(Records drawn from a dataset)

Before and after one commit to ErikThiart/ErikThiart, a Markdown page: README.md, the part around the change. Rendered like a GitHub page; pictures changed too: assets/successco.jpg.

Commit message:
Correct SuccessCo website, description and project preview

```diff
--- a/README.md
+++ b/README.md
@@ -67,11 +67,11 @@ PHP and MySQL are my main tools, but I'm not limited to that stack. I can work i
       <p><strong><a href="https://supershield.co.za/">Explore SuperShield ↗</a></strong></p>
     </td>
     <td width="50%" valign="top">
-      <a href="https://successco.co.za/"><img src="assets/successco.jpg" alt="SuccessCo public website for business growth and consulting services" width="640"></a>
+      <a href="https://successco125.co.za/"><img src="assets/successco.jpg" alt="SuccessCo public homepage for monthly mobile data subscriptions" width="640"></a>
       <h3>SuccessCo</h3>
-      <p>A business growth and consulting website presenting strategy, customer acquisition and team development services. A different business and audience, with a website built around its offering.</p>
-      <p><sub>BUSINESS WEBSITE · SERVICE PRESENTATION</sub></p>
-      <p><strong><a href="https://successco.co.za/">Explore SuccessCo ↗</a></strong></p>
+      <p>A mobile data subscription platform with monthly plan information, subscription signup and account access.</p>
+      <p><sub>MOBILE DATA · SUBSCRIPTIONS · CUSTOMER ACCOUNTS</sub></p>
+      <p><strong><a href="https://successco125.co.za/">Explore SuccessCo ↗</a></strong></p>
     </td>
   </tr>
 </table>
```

## The task
Copy the records word for word.

## Written response
Before and after one commit to ErikThiart/ErikThiart, a Markdown page: README.md, the part around the change. Rendered like a GitHub page; pictures changed too: assets/successco.jpg.

Commit message:
Correct SuccessCo website, description and project preview

```diff
--- a/README.md
+++ b/README.md
@@ -67,11 +67,11 @@ PHP and MySQL are my main tools, but I'm not limited to that stack. I can work i
       <p><strong><a href="https://supershield.co.za/">Explore SuperShield ↗</a></strong></p>
     </td>
     <td width="50%" valign="top">
-      <a href="https://successco.co.za/"><img src="assets/successco.jpg" alt="SuccessCo public website for business growth and consulting services" width="640"></a>
+      <a href="https://successco125.co.za/"><img src="assets/successco.jpg" alt="SuccessCo public homepage for monthly mobile data subscriptions" width="640"></a>
       <h3>SuccessCo</h3>
-      <p>A business growth and consulting website presenting strategy, customer acquisition and team development services. A different business and audience, with a website built around its offering.</p>
-      <p><sub>BUSINESS WEBSITE · SERVICE PRESENTATION</sub></p>
-      <p><strong><a href="https://successco.co.za/">Explore SuccessCo ↗</a></strong></p>
+      <p>A mobile data subscription platform with monthly plan information, subscription signup and account access.</p>
+      <p><sub>MOBILE DATA · SUBSCRIPTIONS · CUSTOMER ACCOUNTS</sub></p>
+      <p><strong><a href="https://successco125.co.za/">Explore SuccessCo ↗</a></strong></p>
     </td>
   </tr>
 </table>
```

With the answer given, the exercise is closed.